Amazon launched a house brand, called AmazonBasics, in 2009. It was originally a way for Amazon to sell low-cost, generic versions of electronics accessories, like cables and plugs. Over time, Amazon has expanded its offerings dramatically, to the point where it’s difficult to see how the brand still refers to “basic” products.
Quartz trawled through the Internet Archive’s Wayback Machine, which archives websites throughout the history of the web, to see how many products Amazon has offered on its AmazonBasics landing page. The earliest archived result is for Jun. 8, 2013, when 252 products were listed for sale. Four and a half years later, there are currently 1,506 products for sale.
Amazon now offers a private-level version of just about everything it sells, from jeans and bathroom supplies, to bedsheets and lingerie—even books and movies. Amazon is on a path to be able to offer anything anyone wants for the lowest price possible, and with an integrated delivery network, as quickly as possible. Some consider that world domination; others, possibly a monopoly.
- If it's good for the consumer, then its good for the economy and I am happy with it.
- Lower prices and faster service are both good for the consumer.
For the same reasons, we should abolish all tariffs and subsidies effective immediately, whether any other country does the same or not.
Fair Trade is Free Trade
Those who disagree need to consider Reflections and Reader Comments on Free Trade: “China Doesn’t Play Fair!”
Regardless, the same parrots protesting free trade will soon be all over Amazon.
Praise for free trade comes (or rather once did), from the strangest of places: Paul Krugman.
Once Krugman took up the liberal left cause, he lost his mind on many things.

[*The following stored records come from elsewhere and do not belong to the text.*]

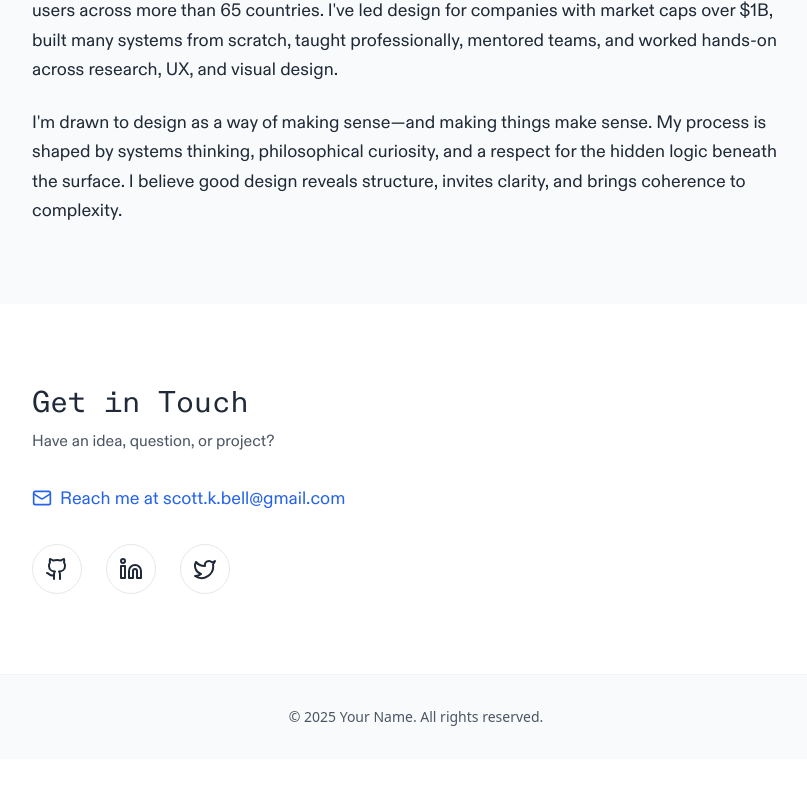
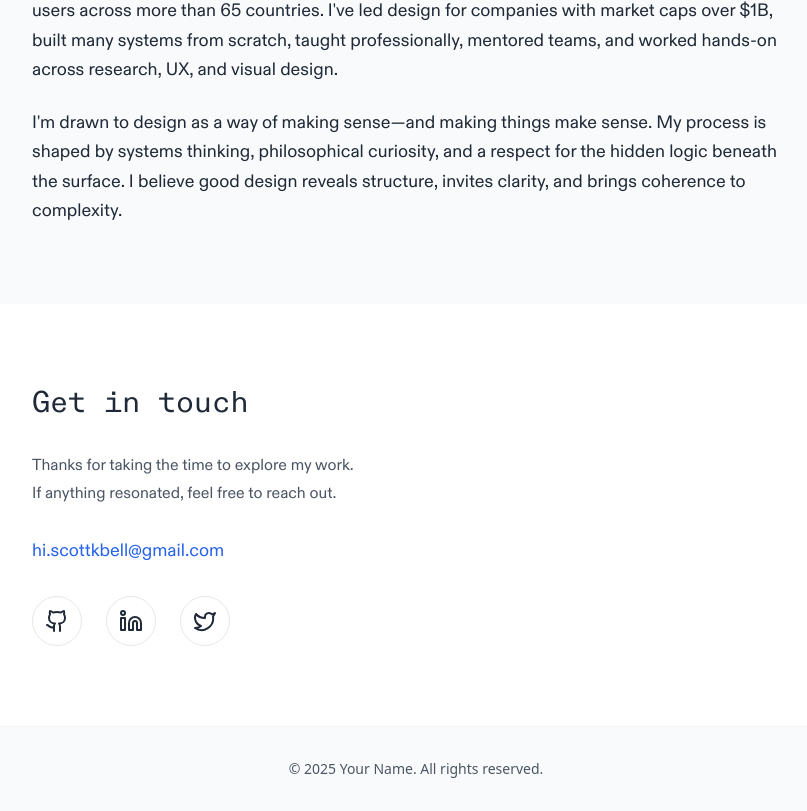
Before and after one commit to skip5this/portfolio, a React (Vite) app: page / in a window 1280 px wide. Shown: the part 4427-5238 px from the top of the page, without its empty margins (224-1031 px from the left). Before the commit the page ends 5186 px from the top, so only its background shows below. Built offline with nearby package versions, Linux system fonts and the light colour scheme.

Commit message:
Update Contact section: remove quote, add social media links, adjust spacing

```diff
--- a/src/components/Contact.tsx
+++ b/src/components/Contact.tsx
@@ -1,29 +1,29 @@
 import React from 'react';
-import { MailIcon, GithubIcon, LinkedinIcon, TwitterIcon } from 'lucide-react';
+import { GithubIcon, LinkedinIcon, TwitterIcon } from 'lucide-react';
 
 export function Contact() {
   return (
     <section id="contact" className="py-20 bg-white">
       <div className="max-w-7xl mx-auto px-4 md:px-16">
         <div className="max-w-3xl mx-auto">
-          <h2 className="text-3xl font-diatype-mono mb-2">Get in Touch</h2>
-          <p className="text-gray-600 mb-8 font-diatype">
-            Have an idea, question, or project?
-          </p>
-          <a href="mailto:scott.k.bell@gmail.com" className="inline-flex items-center gap-2 text-lg mb-8 text-blue-600 hover:underline font-diatype">
-            <MailIcon size={20} />
-            Reach me at scott.k.bell@gmail.com
+          <h2 className="text-3xl font-diatype-mono mb-8">Get in touch</h2>
+          <div className="space-y-1 text-gray-600 mb-8 font-diatype">
+            <p>Thanks for taking the time to explore my work.</p>
+            <p>If anything resonated, feel free to reach out.</p>
+          </div>
+          <a href="mailto:hi.scottkbell@gmail.com" className="inline-flex text-lg mb-8 text-blue-600 hover:underline font-diatype">
+            hi.scottkbell@gmail.com
           </a>
           <div className="flex gap-6">
-            <a href="#" className="p-3 rounded-full border border-gray-200 hover:bg-gray-50 transition-colors">
+            <a href="https://github.com/skip5this" target="_blank" rel="noopener noreferrer" className="p-3 rounded-full border border-gray-200 hover:bg-gray-50 transition-colors">
               <GithubIcon size={24} />
               <span className="sr-only">GitHub</span>
             </a>
-            <a href="#" className="p-3 rounded-full border border-gray-200 hover:bg-gray-50 transition-colors">
+            <a href="https://www.linkedin.com/in/scottkbell" target="_blank" rel="noopener noreferrer" className="p-3 rounded-full border border-gray-200 hover:bg-gray-50 transition-colors">
               <LinkedinIcon size={24} />
               <span className="sr-only">LinkedIn</span>
             </a>
-            <a href="#" className="p-3 rounded-full border border-gray-200 hover:bg-gray-50 transition-colors">
+            <a href="https://x.com/skb_btc" target="_blank" rel="noopener noreferrer" className="p-3 rounded-full border border-gray-200 hover:bg-gray-50 transition-colors">
               <TwitterIcon size={24} />
               <span className="sr-only">Twitter</span>
             </a>
```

The best position paper supporting free trade that I have seen comes from Ana Eiras, Senior Policy Analyst on International Economics, Center for Trade and Economics (CTE).
Mike "Mish" Shedlock